External LED

A Light-Emitting Diode (LED) is a simple semiconductor that glows when enough current passes through it. Depending on the semiconductor material, the LED may glow blue, red, yellow, green, and so forth...

A diode allows electrical current to pass through it in only one direction, so an LED is similarly polarized.

Note that external LEDs have wires/legs sticking out of the bulb. The short leg connects back to the Negative(-) or GND side of the power source, while the long leg should be connected to the Positive(+) side:

Here is a simple LED circuit showing a power source (battery), and an LED:

Question: Which leg sticks out in which direction?


There is a third component required in the simple LED circuit as shown above. That last component is called a Resistor, and its job in this example is to resist or reduce electrical current flowing into the LED.

LED's, like most electrical components, are finnicky about how much electricity should flow through them, a little bit like Goldilocks.

Too little current, and the LED is either too dim or completely shut off. Too much currect and the LED burns out and is forever destroyed... So, we should err on the too little side of this dillema.

Different color LEDs require different voltages:

Red, Yellow, Infra-red1.8V
Blue, White, UV3.3V
GreenDepends. Try 1.8V first

Arduino pins provide 5V.

The resistor helps to reduce the voltage, and the current it creates.

Question: What happens when you connect 5V to a Red LED without a resistor?


We will be using the Arduino Uno itself as the power source for our external LED. So find an LED and a resistor in your kit. Now in order to connect these components as shown in the above simple circuit diagram, you'd need some way to hold the wires/legs asainst each other and stick some of them into the Arduino pin holes.

Holding all of these together in your fingers is a pain.

Soldering is one way we can connect these togther, but that's too permanent for the kind of prototyping we are doing, so we are going to use a Breadboard to connect many of the circuits in this tutorial.

In this kind of breadboard, the long columns marked (+) and (-) on the sides are connected. That means all the pin holes on the (+) column are connected internally. Putting the end of one component in one of the (+) column holes, and putting another component in another of the (+) column holes is the same as holding those two wire ends/legs together. The two (+) columns on either side are not connected to each ther. Similarly for the (-) columns.

Every mini row is internally connected as well. For instance, all the five pins in row 10 marked with columns abcde are all connected. Also all the row 4 pins with columns fghij are internally connected.
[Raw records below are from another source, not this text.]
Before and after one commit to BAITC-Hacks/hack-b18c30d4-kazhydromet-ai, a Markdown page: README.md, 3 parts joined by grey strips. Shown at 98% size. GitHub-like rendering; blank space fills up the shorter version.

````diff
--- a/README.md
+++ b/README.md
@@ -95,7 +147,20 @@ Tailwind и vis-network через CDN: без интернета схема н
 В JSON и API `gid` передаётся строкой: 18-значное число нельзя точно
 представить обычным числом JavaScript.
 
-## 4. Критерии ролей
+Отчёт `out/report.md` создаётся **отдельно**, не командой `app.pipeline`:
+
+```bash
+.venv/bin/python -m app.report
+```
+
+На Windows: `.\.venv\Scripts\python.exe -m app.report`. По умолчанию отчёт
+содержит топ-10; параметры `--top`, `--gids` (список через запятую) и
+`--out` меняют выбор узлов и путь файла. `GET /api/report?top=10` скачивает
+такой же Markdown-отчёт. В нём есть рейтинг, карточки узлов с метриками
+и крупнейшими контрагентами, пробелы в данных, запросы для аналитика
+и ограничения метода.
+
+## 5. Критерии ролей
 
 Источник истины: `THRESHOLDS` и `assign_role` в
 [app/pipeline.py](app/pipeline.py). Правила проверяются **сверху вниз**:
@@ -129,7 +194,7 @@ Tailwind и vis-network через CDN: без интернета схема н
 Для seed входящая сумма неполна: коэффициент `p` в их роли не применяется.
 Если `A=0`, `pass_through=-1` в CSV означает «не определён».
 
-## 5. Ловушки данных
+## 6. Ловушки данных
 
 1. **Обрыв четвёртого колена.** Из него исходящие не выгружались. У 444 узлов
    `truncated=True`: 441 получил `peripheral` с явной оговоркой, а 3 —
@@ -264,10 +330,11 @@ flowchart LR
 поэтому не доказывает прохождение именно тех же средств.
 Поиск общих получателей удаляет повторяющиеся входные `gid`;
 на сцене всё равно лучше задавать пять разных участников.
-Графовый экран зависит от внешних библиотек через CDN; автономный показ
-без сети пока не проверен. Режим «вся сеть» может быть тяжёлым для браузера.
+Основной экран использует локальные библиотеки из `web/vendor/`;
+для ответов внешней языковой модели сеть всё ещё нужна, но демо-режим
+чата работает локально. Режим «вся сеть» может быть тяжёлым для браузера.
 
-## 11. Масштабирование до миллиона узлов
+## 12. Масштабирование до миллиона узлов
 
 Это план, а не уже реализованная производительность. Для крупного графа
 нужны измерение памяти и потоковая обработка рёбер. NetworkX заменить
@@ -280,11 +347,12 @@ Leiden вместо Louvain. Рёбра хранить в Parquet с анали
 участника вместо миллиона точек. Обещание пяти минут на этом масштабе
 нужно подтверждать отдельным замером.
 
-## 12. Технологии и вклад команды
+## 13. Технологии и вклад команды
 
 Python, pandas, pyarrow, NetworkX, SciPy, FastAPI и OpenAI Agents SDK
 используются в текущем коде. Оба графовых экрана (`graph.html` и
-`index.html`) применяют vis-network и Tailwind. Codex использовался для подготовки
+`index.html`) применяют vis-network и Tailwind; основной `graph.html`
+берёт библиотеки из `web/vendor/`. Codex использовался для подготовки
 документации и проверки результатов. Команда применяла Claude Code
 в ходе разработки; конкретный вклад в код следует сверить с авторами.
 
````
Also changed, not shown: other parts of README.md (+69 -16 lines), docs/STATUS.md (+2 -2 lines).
The big line in the middle separates rows on either side of that divide. So 10a is not connected to 10f and so on.

Jumper Wires

Jumper wires are used to connect various components on the breadboard, and to external pin holes on the Arduino Uno itself.

Connecting the Simple Arduino LED Circuit

With the Arduino Uno, the breadboard, jumper wires, an external LED, and a resistor, we can now try to create the simple LED circuit.

1) Place LED into two unconnected breadboard rows:

2) Connect the short leg of the LED to the GND/- pin on the Arduino (there are actually 3 of them, so either one is fine):

3) Connect one leg of the resistor to the row with the long LED leg. The other leg can go to any other unused row on the breadboard.

4) Finally, connect a jumper wire from the row with the second resistor leg to the (+/5V) pin hole on the Arduino:

Elecricity Flow

The current will flow from Arduino GND into the LED short leg, then through the semiconductor where it will cause the material to glow, then out the long leg, through the resistor and into the +/5V lead of the Arduino.

The resistor just needs to be in the cirtcuit to make sure current is regulated and not freely flowing into the LED's semiconductor and burning it up with too much excitation.